President: Viktor Yanukovych
Mr Yanukovych was declared the winner of the second round of voting in the 2010 presidential election, with a 3.48% lead over Prime Minister Yulia Tymoshenko.
His inauguration as president marked the climax of Viktor Yanukovych's political comeback. First, he overcame the disgrace of the 2004/05 presidential defeat and retained the leadership of the Party of the Regions, leading it back into power as prime minister in 2006-2007.
He narrowly lost the 2007 parliamentary elections, but benefited from discord between President Yushchenko and Mrs Tymoshenko and went on to capitalise on discontent over the government's failure to cope with the global economic crisis after 2008.
Born into a poor family in Donetsk Region, eastern Ukraine's industrial powerhouse, in 1950, Mr Yanukovych had a troubled childhood and was twice jailed for violent crimes in his youth. On release he went to work in the local transport industry, where he rose through the ranks of management under the patronage of cosmonaut and local Soviet MP Georgi Beregovoi.
He established a political power base in the Donetsk Region administration, becoming governor in 1997 and later head of the council. There he built close ties to local tycoon Rinat Akhmetov.
President Kuchma appointed him prime minister in 2002, and nominated him as presidential candidate for the governing coalition of political and business interests in 2004.
Mr Yanukovych has worked hard to distance himself from the scandals of the pre-2004 period and from accusations of being Russia's placeman. He says that his aim is to balance relations between Russia and the European Union, with EU integration as a "strategic aim".
However, his first two years in office have seen extensive concessions to Russia, such as extending the Russian lease on the Black Sea Fleet base in Crimea, and moves to restrict media freedom.
His government regularly earns criticism from the United States, European Union and international rights groups over the imprisonment of Mrs Tymoshenko and other opposition politicians and the alleged rigging of the 2012 parliamentary elections.
Prime minister (acting): Mykola Azarov
Mykola Azarov, an ethnic Russian born in Russia, is a close associate of President Yanukovych and succeeded him as head of the Party of Regions in 2010. After the government of Mr Yanukovych's chief rival, Yuliya Tymoshenko, fell in a vote of confidence in March 2010, Mr Azarov formed a coalition with the Communists and the centrist Lytvyn Bloc.
Mr Azarov was head of the tax administration in 1996-2002, and his term as finance minister during Mr Yanukovych's subsequent premiership oversaw dramatic economic growth.
He was briefly acting prime minister during the presidential election crisis of 2004-2005, and resumed the post of finance minister during the Yanukovych government of 2006-2007.
A mining specialist, Mr Azarov is a technocrat with neither a political base nor ambitions of his own.
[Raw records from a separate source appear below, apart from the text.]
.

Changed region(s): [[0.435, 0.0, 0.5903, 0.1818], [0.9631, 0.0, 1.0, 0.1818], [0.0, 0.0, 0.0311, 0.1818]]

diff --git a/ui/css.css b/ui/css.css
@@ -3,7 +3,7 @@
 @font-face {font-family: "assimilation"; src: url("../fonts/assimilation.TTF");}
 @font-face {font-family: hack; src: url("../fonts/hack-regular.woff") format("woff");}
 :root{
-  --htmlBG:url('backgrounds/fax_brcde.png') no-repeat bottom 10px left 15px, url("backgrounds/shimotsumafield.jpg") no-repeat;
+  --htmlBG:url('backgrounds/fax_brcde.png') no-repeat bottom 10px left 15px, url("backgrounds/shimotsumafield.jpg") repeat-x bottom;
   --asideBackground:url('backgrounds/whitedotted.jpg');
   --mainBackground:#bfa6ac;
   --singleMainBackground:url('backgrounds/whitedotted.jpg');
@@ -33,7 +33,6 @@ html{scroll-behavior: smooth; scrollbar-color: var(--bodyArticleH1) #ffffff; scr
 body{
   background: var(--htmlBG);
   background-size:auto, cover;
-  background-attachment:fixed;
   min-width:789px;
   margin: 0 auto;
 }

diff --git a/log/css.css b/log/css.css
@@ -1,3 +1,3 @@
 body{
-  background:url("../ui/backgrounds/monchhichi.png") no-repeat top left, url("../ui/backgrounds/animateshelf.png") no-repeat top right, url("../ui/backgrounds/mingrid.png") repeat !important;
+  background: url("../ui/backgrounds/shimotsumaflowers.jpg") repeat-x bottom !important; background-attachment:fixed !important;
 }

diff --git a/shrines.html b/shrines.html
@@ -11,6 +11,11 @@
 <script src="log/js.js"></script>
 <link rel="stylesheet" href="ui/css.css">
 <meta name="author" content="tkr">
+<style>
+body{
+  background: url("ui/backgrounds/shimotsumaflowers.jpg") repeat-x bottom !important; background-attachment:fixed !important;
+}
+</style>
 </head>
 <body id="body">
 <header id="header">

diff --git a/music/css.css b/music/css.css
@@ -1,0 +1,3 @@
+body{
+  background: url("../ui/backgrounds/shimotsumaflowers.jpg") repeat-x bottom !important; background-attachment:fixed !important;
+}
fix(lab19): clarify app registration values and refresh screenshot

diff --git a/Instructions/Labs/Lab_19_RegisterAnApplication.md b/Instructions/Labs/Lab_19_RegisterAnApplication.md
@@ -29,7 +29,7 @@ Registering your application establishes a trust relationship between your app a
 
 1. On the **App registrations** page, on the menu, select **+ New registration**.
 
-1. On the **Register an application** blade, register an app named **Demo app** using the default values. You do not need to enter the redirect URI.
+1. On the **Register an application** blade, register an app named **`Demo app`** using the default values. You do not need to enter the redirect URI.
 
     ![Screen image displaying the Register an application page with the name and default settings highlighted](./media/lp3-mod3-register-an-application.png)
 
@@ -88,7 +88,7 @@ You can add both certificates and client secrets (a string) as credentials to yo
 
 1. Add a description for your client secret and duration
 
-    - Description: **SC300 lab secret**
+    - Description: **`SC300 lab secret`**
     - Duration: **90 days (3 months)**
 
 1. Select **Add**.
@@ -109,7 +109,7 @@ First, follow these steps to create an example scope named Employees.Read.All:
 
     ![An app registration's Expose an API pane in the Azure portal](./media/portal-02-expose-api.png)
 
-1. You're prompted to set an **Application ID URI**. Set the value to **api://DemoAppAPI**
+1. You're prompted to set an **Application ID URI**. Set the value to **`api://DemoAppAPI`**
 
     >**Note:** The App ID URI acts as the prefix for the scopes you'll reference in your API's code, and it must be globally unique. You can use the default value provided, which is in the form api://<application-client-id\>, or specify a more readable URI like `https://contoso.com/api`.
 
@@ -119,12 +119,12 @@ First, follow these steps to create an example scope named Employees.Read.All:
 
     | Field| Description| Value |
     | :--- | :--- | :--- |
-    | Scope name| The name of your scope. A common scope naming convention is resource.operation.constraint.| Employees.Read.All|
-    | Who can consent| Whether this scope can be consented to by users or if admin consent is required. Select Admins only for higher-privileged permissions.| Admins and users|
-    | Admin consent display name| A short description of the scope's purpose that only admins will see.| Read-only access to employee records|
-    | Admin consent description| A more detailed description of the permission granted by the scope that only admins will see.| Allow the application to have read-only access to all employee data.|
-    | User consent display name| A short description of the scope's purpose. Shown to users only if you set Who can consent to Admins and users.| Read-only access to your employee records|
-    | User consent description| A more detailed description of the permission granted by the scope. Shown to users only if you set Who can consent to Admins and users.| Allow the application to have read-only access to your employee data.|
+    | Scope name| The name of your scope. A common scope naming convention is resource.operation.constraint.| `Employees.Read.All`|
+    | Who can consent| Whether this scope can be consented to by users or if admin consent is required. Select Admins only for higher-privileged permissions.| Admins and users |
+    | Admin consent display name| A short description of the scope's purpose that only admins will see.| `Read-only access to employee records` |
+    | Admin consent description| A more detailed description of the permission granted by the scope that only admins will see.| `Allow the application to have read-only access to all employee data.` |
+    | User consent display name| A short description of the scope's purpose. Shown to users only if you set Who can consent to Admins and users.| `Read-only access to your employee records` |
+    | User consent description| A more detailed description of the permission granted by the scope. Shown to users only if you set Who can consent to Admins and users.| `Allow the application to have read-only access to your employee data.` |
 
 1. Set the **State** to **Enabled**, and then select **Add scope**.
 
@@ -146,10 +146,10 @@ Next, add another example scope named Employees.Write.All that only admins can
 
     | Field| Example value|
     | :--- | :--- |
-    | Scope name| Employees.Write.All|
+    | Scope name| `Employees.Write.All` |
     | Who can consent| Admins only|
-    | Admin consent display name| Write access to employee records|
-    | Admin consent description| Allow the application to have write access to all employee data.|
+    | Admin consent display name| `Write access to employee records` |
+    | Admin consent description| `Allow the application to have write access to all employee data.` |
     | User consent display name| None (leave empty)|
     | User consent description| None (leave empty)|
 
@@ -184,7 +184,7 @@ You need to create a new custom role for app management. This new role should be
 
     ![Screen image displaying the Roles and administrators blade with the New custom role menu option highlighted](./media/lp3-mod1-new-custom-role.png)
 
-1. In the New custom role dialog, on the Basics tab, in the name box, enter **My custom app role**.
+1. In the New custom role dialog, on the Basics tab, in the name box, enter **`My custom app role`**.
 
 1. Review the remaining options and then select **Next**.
His poor command of Ukrainian is often highlighted by his opponents, who see him as a symbol of Mr Yanukovych's alleged pro-Russian orientation.
His two years in office since 2010 have seen Ukraine's economy stagnate. Mr Azarov has refused of cut expensive gas subsidies, which the IMF says are a block on any further loans. Negotiations with Russia on the price of gas have stalled, plans to diversify Ukraine's sources of imported fuel have gone nowhere, and political tensions with the European Union have prevented progress on a free-trade agreement.
Mr Azarov was elected to parliament in October 2012, along with a number of other ministers, and is required by law to resign his post before taking up his seat as MP. President Yanukovych accepted the resignation of the entire government in December, and reappointed it on an acting basis. The president could reappoint Mr Azarov, or else take the opportunity to form a new government better equipped to pull the country out of a looming recession.